_WHAT IS NEEDED_. Could the lines from the start of the data through the line with "- **Listen** plays" be set down exactly, with no pictures among them?

Dataset items
####

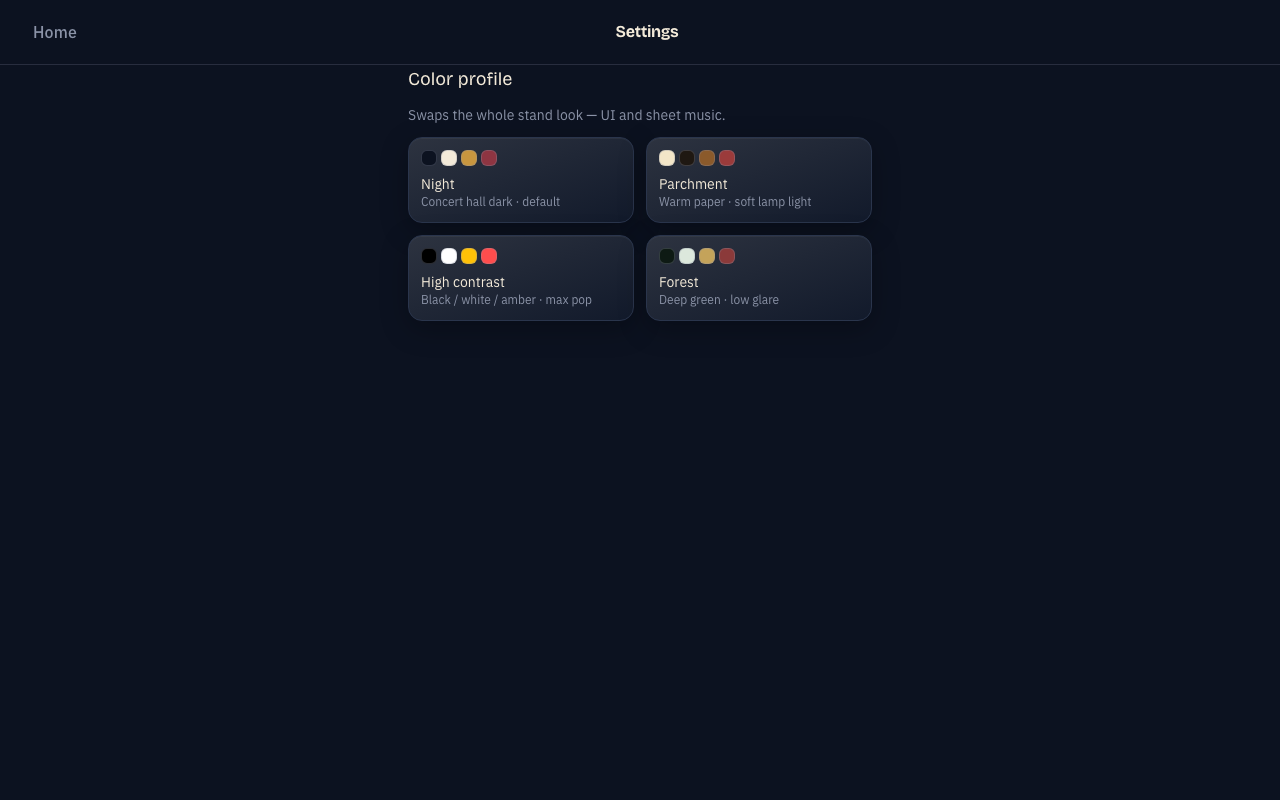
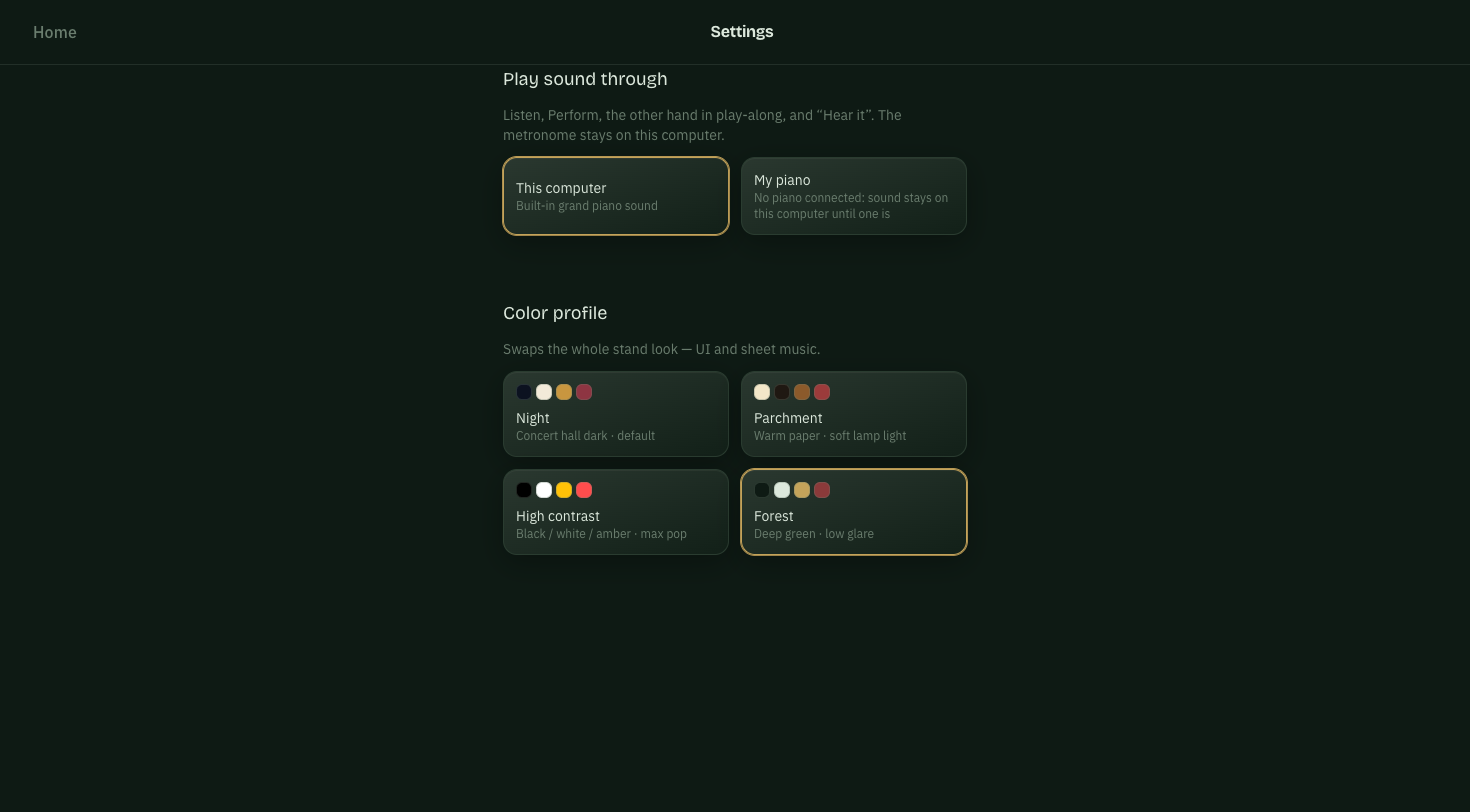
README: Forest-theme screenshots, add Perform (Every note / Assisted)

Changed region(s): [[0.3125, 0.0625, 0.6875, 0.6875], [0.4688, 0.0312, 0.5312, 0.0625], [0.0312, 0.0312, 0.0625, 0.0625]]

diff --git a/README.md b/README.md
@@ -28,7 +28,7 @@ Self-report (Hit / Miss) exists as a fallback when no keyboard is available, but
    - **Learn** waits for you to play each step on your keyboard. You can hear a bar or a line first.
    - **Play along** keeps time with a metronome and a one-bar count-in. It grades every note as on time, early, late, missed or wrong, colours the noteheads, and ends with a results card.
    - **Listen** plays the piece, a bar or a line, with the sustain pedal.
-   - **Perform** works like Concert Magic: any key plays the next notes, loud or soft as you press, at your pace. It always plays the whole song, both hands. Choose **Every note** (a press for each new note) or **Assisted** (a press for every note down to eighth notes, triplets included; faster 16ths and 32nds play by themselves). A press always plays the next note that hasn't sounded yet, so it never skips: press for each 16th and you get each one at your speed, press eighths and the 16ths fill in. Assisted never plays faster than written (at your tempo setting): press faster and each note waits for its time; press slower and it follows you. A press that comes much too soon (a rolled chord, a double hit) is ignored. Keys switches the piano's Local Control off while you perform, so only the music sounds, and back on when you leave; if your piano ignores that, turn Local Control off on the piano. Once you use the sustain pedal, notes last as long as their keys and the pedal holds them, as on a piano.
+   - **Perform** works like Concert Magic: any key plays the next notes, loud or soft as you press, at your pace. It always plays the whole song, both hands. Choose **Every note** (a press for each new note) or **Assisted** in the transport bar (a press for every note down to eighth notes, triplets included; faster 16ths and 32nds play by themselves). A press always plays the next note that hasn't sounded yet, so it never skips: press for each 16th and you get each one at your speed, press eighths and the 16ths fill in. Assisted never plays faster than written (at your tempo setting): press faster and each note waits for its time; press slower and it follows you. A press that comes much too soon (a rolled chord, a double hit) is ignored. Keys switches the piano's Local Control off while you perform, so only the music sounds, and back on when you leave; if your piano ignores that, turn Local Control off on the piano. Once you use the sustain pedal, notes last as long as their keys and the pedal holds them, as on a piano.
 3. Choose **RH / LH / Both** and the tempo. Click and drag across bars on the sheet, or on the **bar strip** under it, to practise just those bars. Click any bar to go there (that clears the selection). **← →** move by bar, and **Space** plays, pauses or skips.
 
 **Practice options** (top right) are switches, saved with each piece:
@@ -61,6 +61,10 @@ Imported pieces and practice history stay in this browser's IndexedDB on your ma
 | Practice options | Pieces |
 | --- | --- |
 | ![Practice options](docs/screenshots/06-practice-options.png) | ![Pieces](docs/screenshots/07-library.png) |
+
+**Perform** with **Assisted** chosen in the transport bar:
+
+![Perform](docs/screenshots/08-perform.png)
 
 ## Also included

####

_SOLVED EXERCISE_.
README: Forest-theme screenshots, add Perform (Every note / Assisted)

Changed region(s): [[0.3125, 0.0625, 0.6875, 0.6875], [0.4688, 0.0312, 0.5312, 0.0625], [0.0312, 0.0312, 0.0625, 0.0625]]

diff --git a/README.md b/README.md
@@ -28,7 +28,7 @@ Self-report (Hit / Miss) exists as a fallback when no keyboard is available, but
    - **Learn** waits for you to play each step on your keyboard. You can hear a bar or a line first.
    - **Play along** keeps time with a metronome and a one-bar count-in. It grades every note as on time, early, late, missed or wrong, colours the noteheads, and ends with a results card.
    - **Listen** plays the piece, a bar or a line, with the sustain pedal.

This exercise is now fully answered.